Emma Delaney, a union representative on the Darwin’s organizing committee that works with Unite Here, told Eater that Pavement and Starbucks’ organizing efforts have enabled Darwin’s workers to join the industry labor movement. Coffee. “These are not random organizing efforts independent of each other. It is a movement. Darwin’s is fighting to become the second independent unionized coffee shop in Massachusetts, and all of us at the New England Joint Board Unite Here are proud to represent them in their fundamental right to organize as workers.
“It’s been inspiring,” says Kennedy-Yoon, “to have these frustrations, then to see a café happening right in front of me, in my own neighborhood, and to think about what can actively be changed. [about this industry]. ”

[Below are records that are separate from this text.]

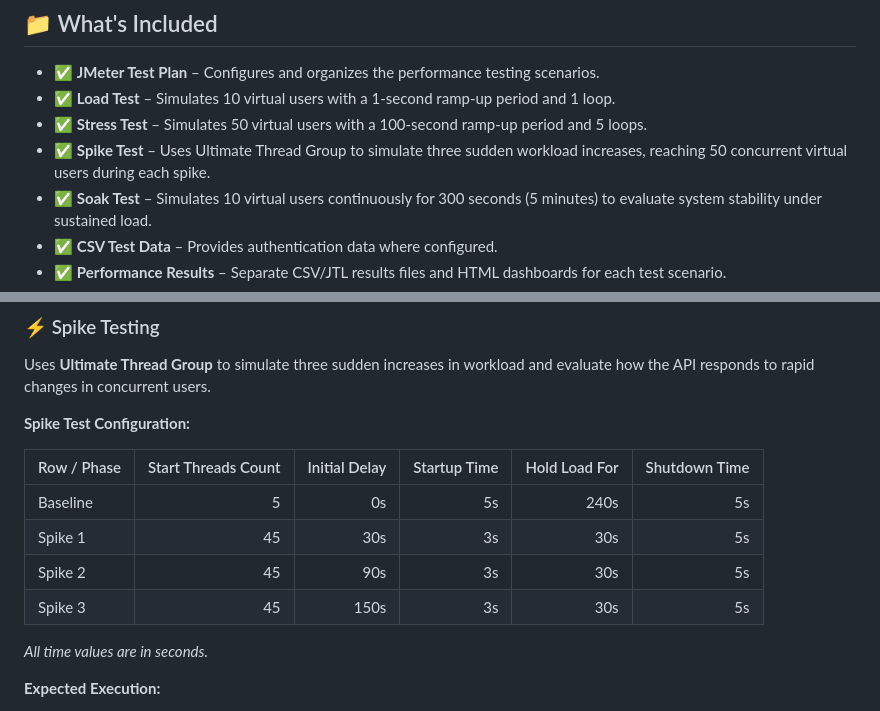
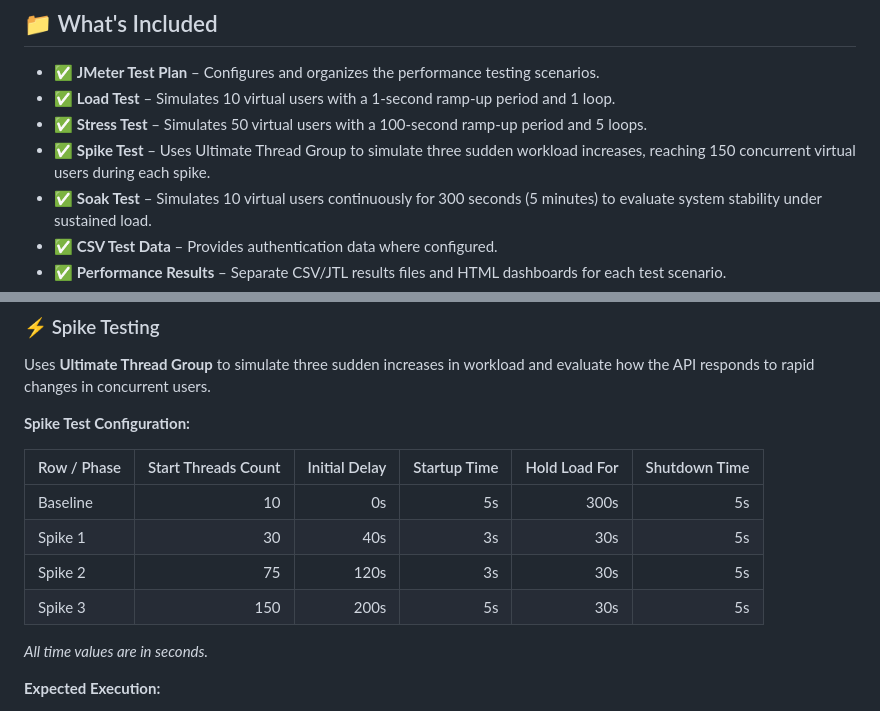
Before and after one commit to Seif-Aldin-Yasser/RESTful_Booker_Performance_Testing_Project, a Markdown page: README.md, 2 parts joined by grey strips. Rendered like a GitHub page.

```diff
--- a/README.md
+++ b/README.md
@@ -11,7 +11,7 @@
 - ✅ **JMeter Test Plan** – Configures and organizes the performance testing scenarios.
 - ✅ **Load Test** – Simulates 10 virtual users with a 1-second ramp-up period and 1 loop.
 - ✅ **Stress Test** – Simulates 50 virtual users with a 100-second ramp-up period and 5 loops.
-- ✅ **Spike Test** – Uses Ultimate Thread Group to simulate three sudden workload increases, reaching 50 concurrent virtual users during each spike.
+- ✅ **Spike Test** – Uses Ultimate Thread Group to simulate three sudden workload increases, reaching 150 concurrent virtual users during each spike.
 - ✅ **Soak Test** – Simulates 10 virtual users continuously for 300 seconds (5 minutes) to evaluate system stability under sustained load.
 - ✅ **CSV Test Data** – Provides authentication data where configured.
 - ✅ **Performance Results** – Separate CSV/JTL results files and HTML dashboards for each test scenario.
@@ -68,10 +68,10 @@ Uses **Ultimate Thread Group** to simulate three sudden increases in workload an
 
 | Row / Phase | Start Threads Count | Initial Delay | Startup Time | Hold Load For | Shutdown Time |
 |---|---:|---:|---:|---:|---:|
-| Baseline | 5 | 0s | 5s | 240s | 5s |
-| Spike 1 | 45 | 30s | 3s | 30s | 5s |
-| Spike 2 | 45 | 90s | 3s | 30s | 5s |
-| Spike 3 | 45 | 150s | 3s | 30s | 5s |
+| Baseline | 10 | 0s | 5s | 300s | 5s |
+| Spike 1 | 30 | 40s | 3s | 30s | 5s |
+| Spike 2 | 75 | 120s | 3s | 30s | 5s |
+| Spike 3 | 150 | 200s | 5s | 30s | 5s |
 
 *All time values are in seconds.*
 
```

If management does not voluntarily recognize the union, Darwin’s organizing committee will have to file a request with the National Labor Relations Board (NLRB), which would then proceed to a vote among the workers. (When management does not voluntarily recognize a union, it may bet that it can carry out an effective anti-union campaign, which is what happened recently at an Amazon facility in Alabama.)
Inequity and abuse are rampant in the restaurant industry, and non-union workers – who make up the vast majority of the industry’s workforce – have little or no recourse. For many food service workers, financial insecurity is the norm: most companies in the industry do not offer health insurance; tip credit, which allows operators to pay waiters and bartenders less than the minimum wage as long as they make up the difference in tips (who have a heritage in slavery), is alive and well in Massachusetts; and undocumented workers, who make up a large part of the industry, are not eligible for unemployment benefits. If more food service workers were unionized, fewer food service workers would suffer under such difficult and often inhuman working conditions.
Workers in the restaurant industry have one of the lowest union representation rates in the nation. The median weekly earnings of unionized food service workers are about $ 90 more per week than non-unionized workers at the national level. That’s a difference of at least $ 4,600 a year, which can make the difference between paying rent or not.
Like the actions of Pavement workers before them, the actions of Darwin workers could be a guide for others to follow as food service workers continue to recognize their collective bargaining power.